■ **Exercise requirements**: Search the listing below for the word "sheet" and return each line that contains it.

■ **Working data**:
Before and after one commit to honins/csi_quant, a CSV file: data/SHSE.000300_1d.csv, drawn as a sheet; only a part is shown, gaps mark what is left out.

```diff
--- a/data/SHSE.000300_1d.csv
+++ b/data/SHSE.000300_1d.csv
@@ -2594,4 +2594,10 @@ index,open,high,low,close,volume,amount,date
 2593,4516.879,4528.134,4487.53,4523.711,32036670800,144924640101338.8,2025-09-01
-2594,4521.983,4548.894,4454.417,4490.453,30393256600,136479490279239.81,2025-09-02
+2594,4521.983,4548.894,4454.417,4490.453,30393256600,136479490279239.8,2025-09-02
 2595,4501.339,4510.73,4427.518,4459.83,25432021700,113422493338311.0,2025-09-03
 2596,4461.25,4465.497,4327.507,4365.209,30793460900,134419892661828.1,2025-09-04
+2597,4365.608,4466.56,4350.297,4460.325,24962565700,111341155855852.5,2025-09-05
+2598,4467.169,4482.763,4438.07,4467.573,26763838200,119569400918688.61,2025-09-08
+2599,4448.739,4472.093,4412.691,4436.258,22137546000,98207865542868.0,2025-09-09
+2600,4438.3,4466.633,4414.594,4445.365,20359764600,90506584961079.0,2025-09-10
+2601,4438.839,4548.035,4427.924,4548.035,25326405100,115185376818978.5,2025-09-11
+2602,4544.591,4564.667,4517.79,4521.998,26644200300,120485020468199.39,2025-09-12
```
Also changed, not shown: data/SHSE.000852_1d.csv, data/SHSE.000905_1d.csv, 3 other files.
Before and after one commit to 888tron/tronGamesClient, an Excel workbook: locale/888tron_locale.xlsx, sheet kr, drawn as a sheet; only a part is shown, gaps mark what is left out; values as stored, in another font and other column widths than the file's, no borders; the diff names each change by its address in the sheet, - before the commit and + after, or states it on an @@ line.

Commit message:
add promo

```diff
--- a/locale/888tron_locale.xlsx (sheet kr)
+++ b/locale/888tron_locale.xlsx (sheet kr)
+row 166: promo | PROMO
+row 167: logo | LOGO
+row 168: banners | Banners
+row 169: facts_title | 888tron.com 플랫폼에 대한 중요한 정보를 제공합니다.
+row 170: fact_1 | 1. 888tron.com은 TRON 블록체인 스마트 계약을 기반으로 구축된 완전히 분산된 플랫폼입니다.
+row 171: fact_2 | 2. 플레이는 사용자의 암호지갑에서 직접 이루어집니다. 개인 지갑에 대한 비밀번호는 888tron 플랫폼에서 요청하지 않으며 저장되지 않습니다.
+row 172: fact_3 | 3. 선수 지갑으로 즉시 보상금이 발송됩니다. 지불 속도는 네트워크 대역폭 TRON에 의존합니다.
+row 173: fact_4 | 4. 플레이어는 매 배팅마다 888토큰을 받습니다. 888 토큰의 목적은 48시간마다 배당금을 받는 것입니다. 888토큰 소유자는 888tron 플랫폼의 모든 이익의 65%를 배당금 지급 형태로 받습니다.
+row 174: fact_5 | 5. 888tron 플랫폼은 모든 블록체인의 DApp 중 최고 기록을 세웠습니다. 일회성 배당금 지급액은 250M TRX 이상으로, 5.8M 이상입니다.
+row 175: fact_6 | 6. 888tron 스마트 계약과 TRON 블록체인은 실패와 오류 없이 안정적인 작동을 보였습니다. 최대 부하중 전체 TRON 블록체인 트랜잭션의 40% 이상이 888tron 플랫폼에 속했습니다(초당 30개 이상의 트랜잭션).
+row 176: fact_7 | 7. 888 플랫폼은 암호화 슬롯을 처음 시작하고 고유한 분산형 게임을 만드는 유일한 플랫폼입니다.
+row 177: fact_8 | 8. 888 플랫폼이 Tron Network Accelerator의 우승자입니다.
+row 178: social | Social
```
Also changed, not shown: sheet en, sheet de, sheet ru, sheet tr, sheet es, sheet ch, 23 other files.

■ **Solution to this task**:
Before and after one commit to honins/csi_quant, a CSV file: data/SHSE.000300_1d.csv, drawn as a sheet; only a part is shown, gaps mark what is left out.
Before and after one commit to 888tron/tronGamesClient, an Excel workbook: locale/888tron_locale.xlsx, sheet kr, drawn as a sheet; only a part is shown, gaps mark what is left out; values as stored, in another font and other column widths than the file's, no borders; the diff names each change by its address in the sheet, - before the commit and + after, or states it on an @@ line.
--- a/locale/888tron_locale.xlsx (sheet kr)
+++ b/locale/888tron_locale.xlsx (sheet kr)
Also changed, not shown: sheet en, sheet de, sheet ru, sheet tr, sheet es, sheet ch, 23 other files.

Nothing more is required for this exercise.